Return all lines below containing the word "other".

- DATA FOR THE TASK -
*** Block opens ***
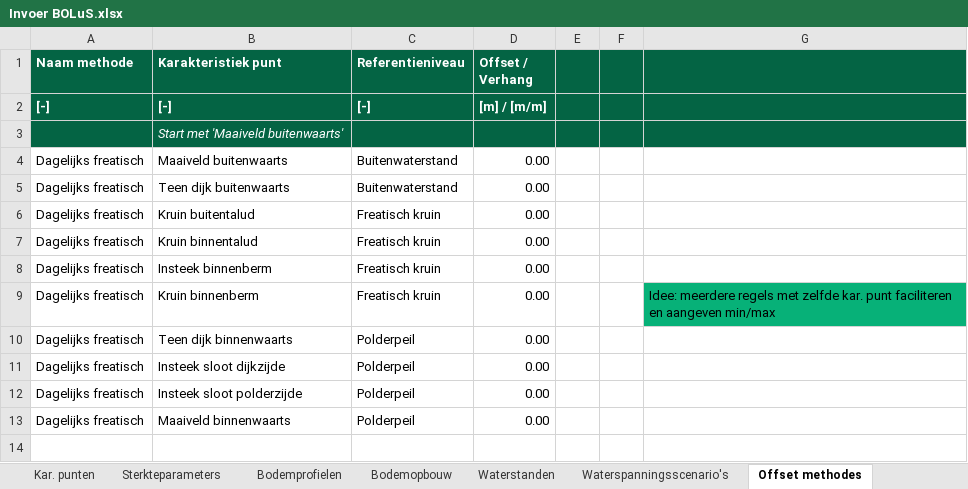
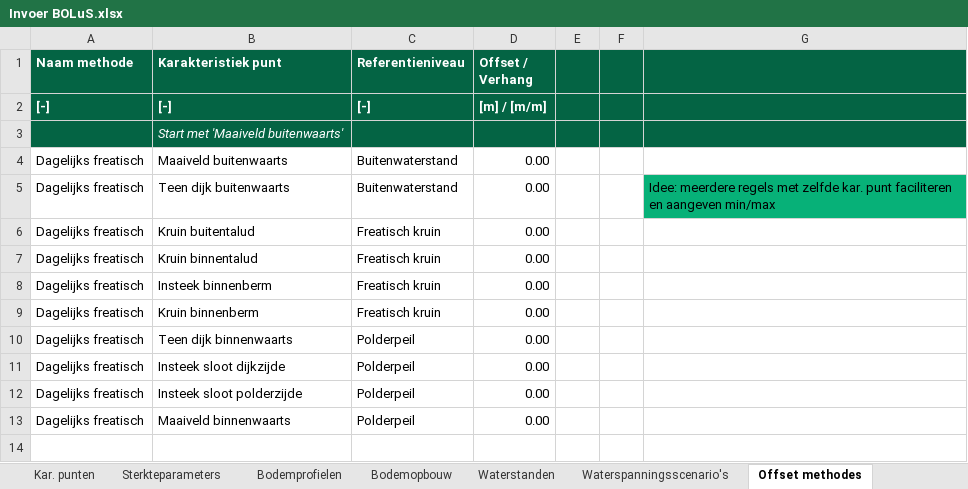
Before and after one commit to scheldestromen/BOLuS, an Excel workbook: excel_tool/Invoer BOLuS.xlsx, sheet Offset methodes, drawn as a sheet; only a part is shown; values as stored, in another font and other column widths than the file's, no borders; 1 other sheet too large or unreadable and not compared; the diff names each change by its address in the sheet, - before the commit and + after, or states it on an @@ line.

Commit message:
feat: reflijn met offsets chore: opzet reflijn o.b.v. watervoerende laag

```diff
--- a/excel_tool/Invoer BOLuS.xlsx (sheet Offset methodes)
+++ b/excel_tool/Invoer BOLuS.xlsx (sheet Offset methodes)
-G5: (empty)
+G5: Idee: meerdere regels met zelfde kar. punt faciliteren en aangeven min/max
-G5 fill: none
+G5 fill: #07B178
-G9: Idee: meerdere regels met zelfde kar. punt faciliteren en aangeven min/max
+G9: (empty)
-G9 fill: #07B178
+G9 fill: none
```
Also changed, not shown: sheet Waterspanningsinstellingen, sheet Sterkteparameters, sheet Hulpblad, 9 other files.
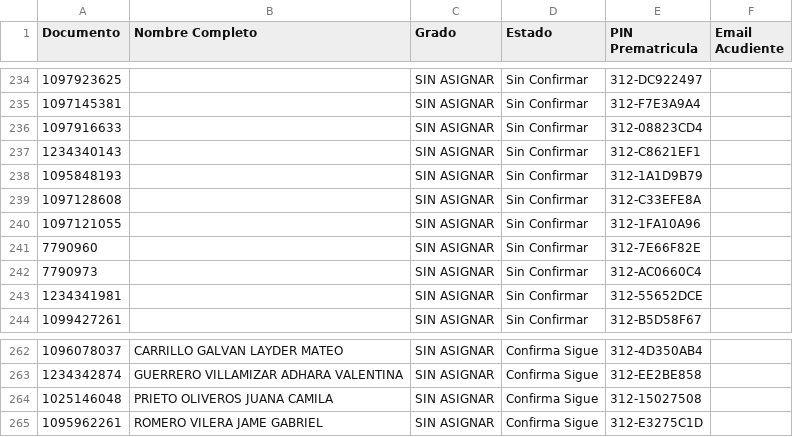
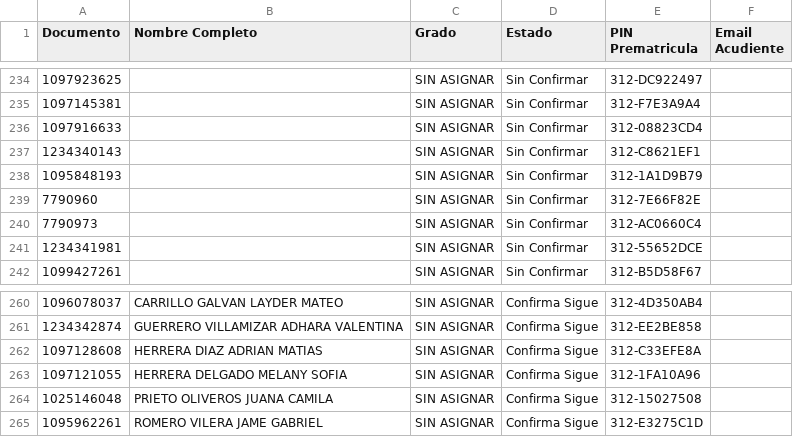
Before and after one commit to csd-digitalweb/sitio-web-csd, a CSV file: src/reserva-cupo/prematriculas_semillero.csv, drawn as a sheet; only a part is shown, gaps mark what is left out; removed rows and columns are numbered as before the commit, all else as after; the diff names each change by its address in the sheet, - before the commit and + after, or states it on an @@ line.

Commit message:
chore(sync): actualizar cupos y asignación de salones desde EduColombia

```diff
--- a/src/reserva-cupo/prematriculas_semillero.csv
+++ b/src/reserva-cupo/prematriculas_semillero.csv
-row 239: 1097128608 |  | SIN ASIGNAR | Sin Confirmar | 312-C33EFE8A
-row 240: 1097121055 |  | SIN ASIGNAR | Sin Confirmar | 312-1FA10A96
+row 262: 1097128608 | HERRERA DIAZ ADRIAN MATIAS | SIN ASIGNAR | Confirma Sigue | 312-C33EFE8A
+row 263: 1097121055 | HERRERA DELGADO MELANY SOFIA | SIN ASIGNAR | Confirma Sigue | 312-1FA10A96
```
Also changed, not shown: 2 other files.
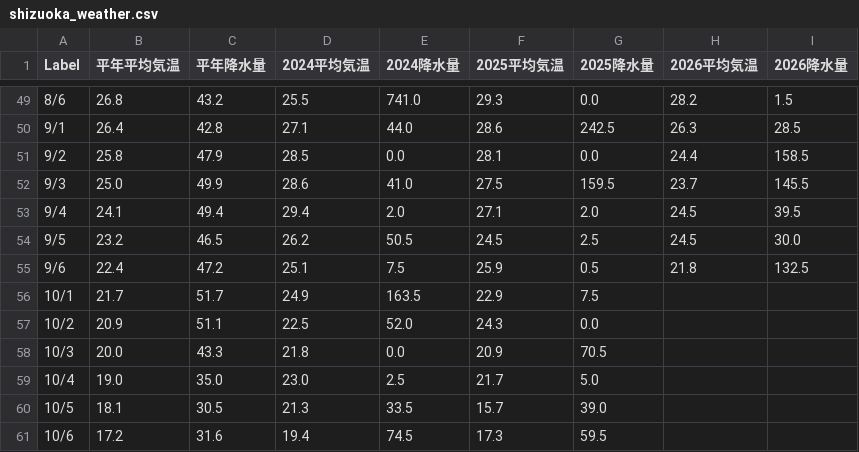
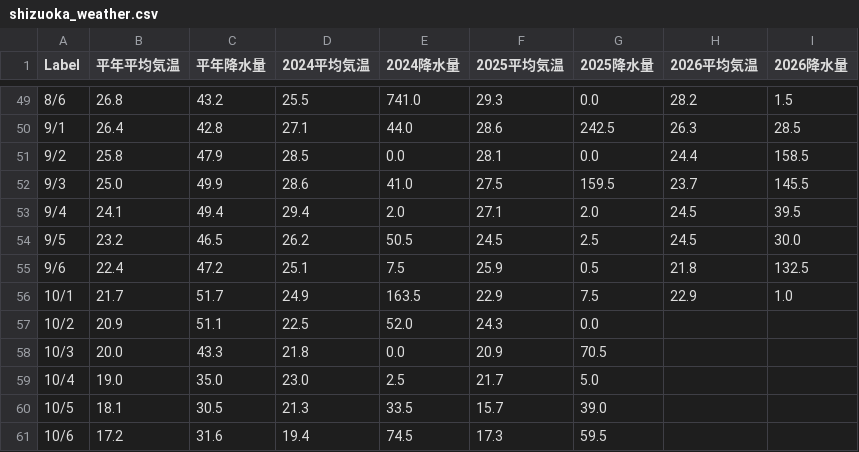
Before and after one commit to flamevein81-lang/shizuoka-weather-multi, a CSV file: shizuoka_weather.csv, drawn as a sheet; only a part is shown, gaps mark what is left out.

```diff
--- a/shizuoka_weather.csv
+++ b/shizuoka_weather.csv
@@ -55,3 +55,3 @@
 9/6,22.4,47.2,25.1,7.5,25.9,0.5,21.8,132.5
-10/1,21.7,51.7,24.9,163.5,22.9,7.5,,
+10/1,21.7,51.7,24.9,163.5,22.9,7.5,22.9,1.0
 10/2,20.9,51.1,22.5,52.0,24.3,0.0,,
```
Also changed, not shown: 1 other file.
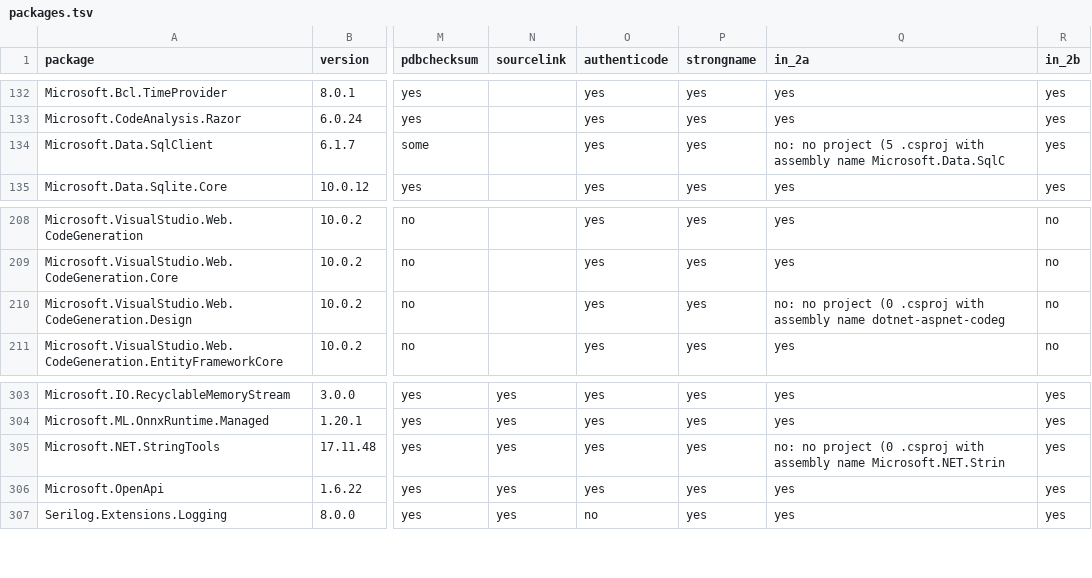
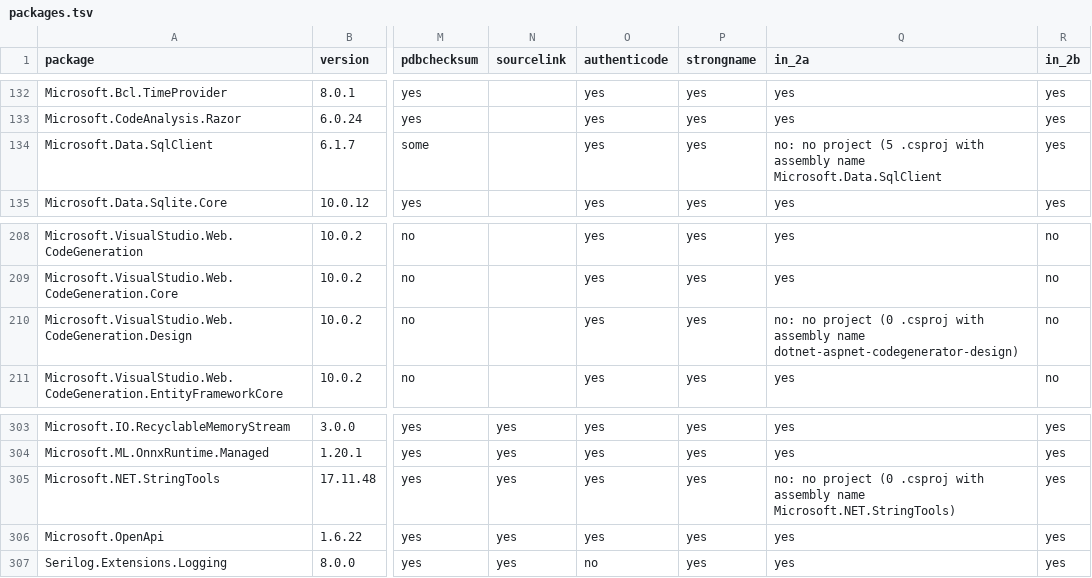
Before and after one commit to leosakharoff/dotnet-rebuild-experiments, a TSV file: 2-dependencies/population/results/packages.tsv, drawn as a sheet; only a part is shown, gaps mark what is left out; the diff names each change by its address in the sheet, - before the commit and + after, or states it on an @@ line.

Commit message:
packages.py mark: write packages.tsv from the stored run
The in_2a and in_2b columns were set by hand; the new command writes the
file from census.csv and the two population files. Same 341 rows, three
truncated status cells now complete. The population README gets a
Running section like the other folders.

```diff
--- a/2-dependencies/population/results/packages.tsv
+++ b/2-dependencies/population/results/packages.tsv
-Q134 (in_2a): …assembly name Microsoft.Data.SqlC
+Q134 (in_2a): …assembly name Microsoft.Data.SqlClient
-Q210 (in_2a): …assembly name dotnet-aspnet-codeg
+Q210 (in_2a): …assembly name dotnet-aspnet-codegenerator-design)
-Q305 (in_2a): …assembly name Microsoft.NET.Strin
+Q305 (in_2a): …assembly name Microsoft.NET.StringTools)
```
Also changed, not shown: 2 other files.
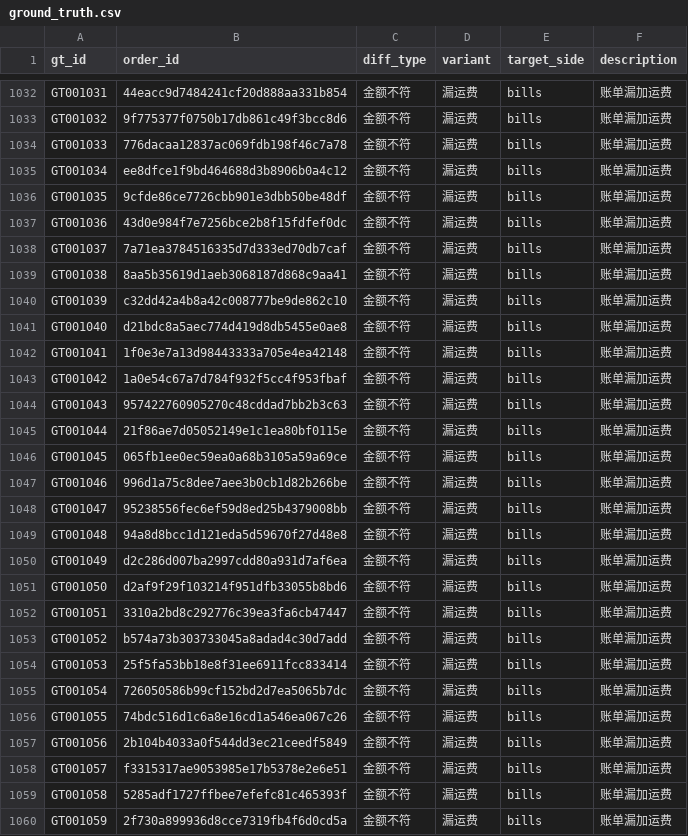
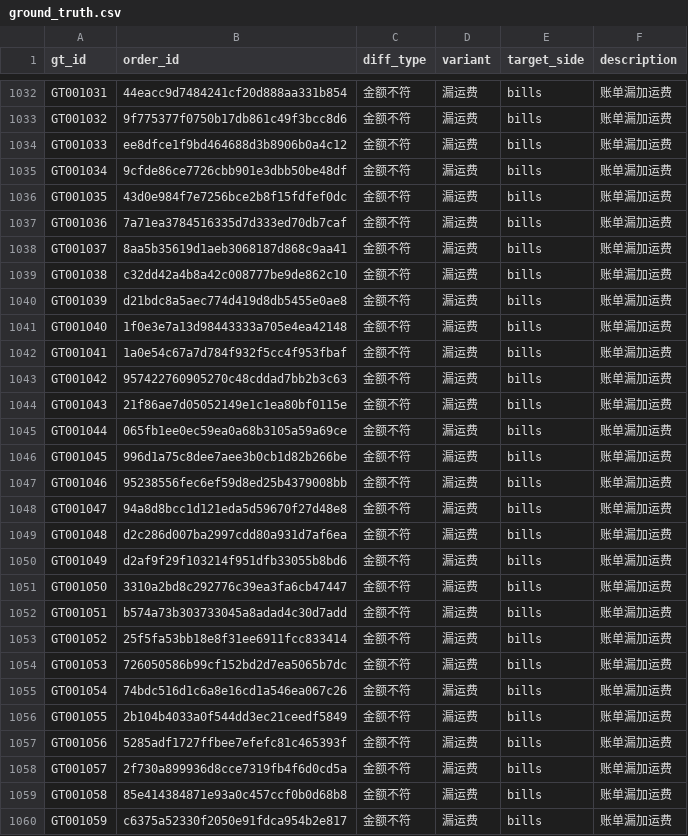
Before and after one commit to TheSKY-3/ecom-settlement-recon, a CSV file: data/synthetic/dirty/ground_truth.csv, drawn as a sheet; only a part is shown, gaps mark what is left out; the diff covers the shown part only.

Commit message:
chore(synth): 考卷 v1.1 数据落盘（重冻结后成员平移 + 忽略 output/）

```diff
--- a/data/synthetic/dirty/ground_truth.csv
+++ b/data/synthetic/dirty/ground_truth.csv
@@ -1033,28 +1033,28 @@ GT001031,44eacc9d7484241cf20d888aa331b854,金额不符,漏运费,bills,账单漏
 GT001032,9f775377f0750b17db861c49f3bcc8d6,金额不符,漏运费,bills,账单漏加运费
-GT001033,776dacaa12837ac069fdb198f46c7a78,金额不符,漏运费,bills,账单漏加运费
-GT001034,ee8dfce1f9bd464688d3b8906b0a4c12,金额不符,漏运费,bills,账单漏加运费
-GT001035,9cfde86ce7726cbb901e3dbb50be48df,金额不符,漏运费,bills,账单漏加运费
-GT001036,43d0e984f7e7256bce2b8f15fdfef0dc,金额不符,漏运费,bills,账单漏加运费
-GT001037,7a71ea3784516335d7d333ed70db7caf,金额不符,漏运费,bills,账单漏加运费
-GT001038,8aa5b35619d1aeb3068187d868c9aa41,金额不符,漏运费,bills,账单漏加运费
-GT001039,c32dd42a4b8a42c008777be9de862c10,金额不符,漏运费,bills,账单漏加运费
-GT001040,d21bdc8a5aec774d419d8db5455e0ae8,金额不符,漏运费,bills,账单漏加运费
-GT001041,1f0e3e7a13d98443333a705e4ea42148,金额不符,漏运费,bills,账单漏加运费
-GT001042,1a0e54c67a7d784f932f5cc4f953fbaf,金额不符,漏运费,bills,账单漏加运费
-GT001043,957422760905270c48cddad7bb2b3c63,金额不符,漏运费,bills,账单漏加运费
-GT001044,21f86ae7d05052149e1c1ea80bf0115e,金额不符,漏运费,bills,账单漏加运费
-GT001045,065fb1ee0ec59ea0a68b3105a59a69ce,金额不符,漏运费,bills,账单漏加运费
-GT001046,996d1a75c8dee7aee3b0cb1d82b266be,金额不符,漏运费,bills,账单漏加运费
-GT001047,95238556fec6ef59d8ed25b4379008bb,金额不符,漏运费,bills,账单漏加运费
-GT001048,94a8d8bcc1d121eda5d59670f27d48e8,金额不符,漏运费,bills,账单漏加运费
-GT001049,d2c286d007ba2997cdd80a931d7af6ea,金额不符,漏运费,bills,账单漏加运费
-GT001050,d2af9f29f103214f951dfb33055b8bd6,金额不符,漏运费,bills,账单漏加运费
-GT001051,3310a2bd8c292776c39ea3fa6cb47447,金额不符,漏运费,bills,账单漏加运费
-GT001052,b574a73b303733045a8adad4c30d7add,金额不符,漏运费,bills,账单漏加运费
-GT001053,25f5fa53bb18e8f31ee6911fcc833414,金额不符,漏运费,bills,账单漏加运费
-GT001054,726050586b99cf152bd2d7ea5065b7dc,金额不符,漏运费,bills,账单漏加运费
-GT001055,74bdc516d1c6a8e16cd1a546ea067c26,金额不符,漏运费,bills,账单漏加运费
-GT001056,2b104b4033a0f544dd3ec21ceedf5849,金额不符,漏运费,bills,账单漏加运费
-GT001057,f3315317ae9053985e17b5378e2e6e51,金额不符,漏运费,bills,账单漏加运费
-GT001058,5285adf1727ffbee7efefc81c465393f,金额不符,漏运费,bills,账单漏加运费
-GT001059,2f730a899936d8cce7319fb4f6d0cd5a,金额不符,漏运费,bills,账单漏加运费
+GT001033,ee8dfce1f9bd464688d3b8906b0a4c12,金额不符,漏运费,bills,账单漏加运费
+GT001034,9cfde86ce7726cbb901e3dbb50be48df,金额不符,漏运费,bills,账单漏加运费
+GT001035,43d0e984f7e7256bce2b8f15fdfef0dc,金额不符,漏运费,bills,账单漏加运费
+GT001036,7a71ea3784516335d7d333ed70db7caf,金额不符,漏运费,bills,账单漏加运费
+GT001037,8aa5b35619d1aeb3068187d868c9aa41,金额不符,漏运费,bills,账单漏加运费
+GT001038,c32dd42a4b8a42c008777be9de862c10,金额不符,漏运费,bills,账单漏加运费
+GT001039,d21bdc8a5aec774d419d8db5455e0ae8,金额不符,漏运费,bills,账单漏加运费
+GT001040,1f0e3e7a13d98443333a705e4ea42148,金额不符,漏运费,bills,账单漏加运费
+GT001041,1a0e54c67a7d784f932f5cc4f953fbaf,金额不符,漏运费,bills,账单漏加运费
+GT001042,957422760905270c48cddad7bb2b3c63,金额不符,漏运费,bills,账单漏加运费
+GT001043,21f86ae7d05052149e1c1ea80bf0115e,金额不符,漏运费,bills,账单漏加运费
+GT001044,065fb1ee0ec59ea0a68b3105a59a69ce,金额不符,漏运费,bills,账单漏加运费
+GT001045,996d1a75c8dee7aee3b0cb1d82b266be,金额不符,漏运费,bills,账单漏加运费
+GT001046,95238556fec6ef59d8ed25b4379008bb,金额不符,漏运费,bills,账单漏加运费
+GT001047,94a8d8bcc1d121eda5d59670f27d48e8,金额不符,漏运费,bills,账单漏加运费
+GT001048,d2c286d007ba2997cdd80a931d7af6ea,金额不符,漏运费,bills,账单漏加运费
+GT001049,d2af9f29f103214f951dfb33055b8bd6,金额不符,漏运费,bills,账单漏加运费
+GT001050,3310a2bd8c292776c39ea3fa6cb47447,金额不符,漏运费,bills,账单漏加运费
+GT001051,b574a73b303733045a8adad4c30d7add,金额不符,漏运费,bills,账单漏加运费
+GT001052,25f5fa53bb18e8f31ee6911fcc833414,金额不符,漏运费,bills,账单漏加运费
+GT001053,726050586b99cf152bd2d7ea5065b7dc,金额不符,漏运费,bills,账单漏加运费
+GT001054,74bdc516d1c6a8e16cd1a546ea067c26,金额不符,漏运费,bills,账单漏加运费
+GT001055,2b104b4033a0f544dd3ec21ceedf5849,金额不符,漏运费,bills,账单漏加运费
+GT001056,5285adf1727ffbee7efefc81c465393f,金额不符,漏运费,bills,账单漏加运费
+GT001057,2f730a899936d8cce7319fb4f6d0cd5a,金额不符,漏运费,bills,账单漏加运费
+GT001058,85e414384871e93a0c457ccf0b0d68b8,金额不符,漏运费,bills,账单漏加运费
+GT001059,c6375a52330f2050e91fdca954b2e817,金额不符,漏运费,bills,账单漏加运费
```
Also changed, not shown: 143 edited cells elsewhere in this file, 2 other files.
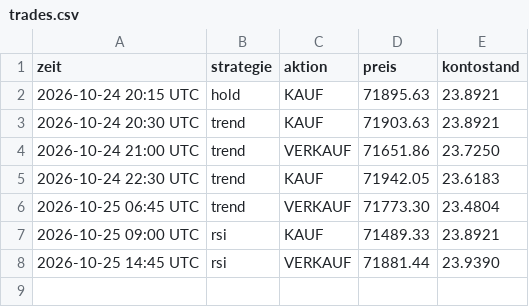
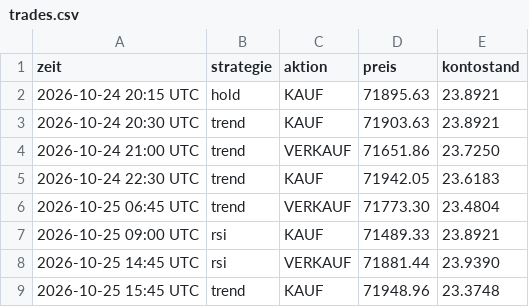
Before and after one commit to t7v7hcdys5-del/legendary-fiesta-trading, a CSV file: trades.csv, drawn as a sheet.

```diff
--- a/trades.csv
+++ b/trades.csv
@@ -8 +8,2 @@ zeit,strategie,aktion,preis,kontostand
 2026-10-25 14:45 UTC,rsi,VERKAUF,71881.44,23.9390
+2026-10-25 15:45 UTC,trend,KAUF,71948.96,23.3748
```
Also changed, not shown: equity.csv, 3 other files.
*** Block closes ***
- OUTPUT -
Before and after one commit to scheldestromen/BOLuS, an Excel workbook: excel_tool/Invoer BOLuS.xlsx, sheet Offset methodes, drawn as a sheet; only a part is shown; values as stored, in another font and other column widths than the file's, no borders; 1 other sheet too large or unreadable and not compared; the diff names each change by its address in the sheet, - before the commit and + after, or states it on an @@ line.
Also changed, not shown: sheet Waterspanningsinstellingen, sheet Sterkteparameters, sheet Hulpblad, 9 other files.
Also changed, not shown: 2 other files.
Also changed, not shown: 1 other file.
Running section like the other folders.
Also changed, not shown: 2 other files.
Also changed, not shown: 143 edited cells elsewhere in this file, 2 other files.
Also changed, not shown: equity.csv, 3 other files.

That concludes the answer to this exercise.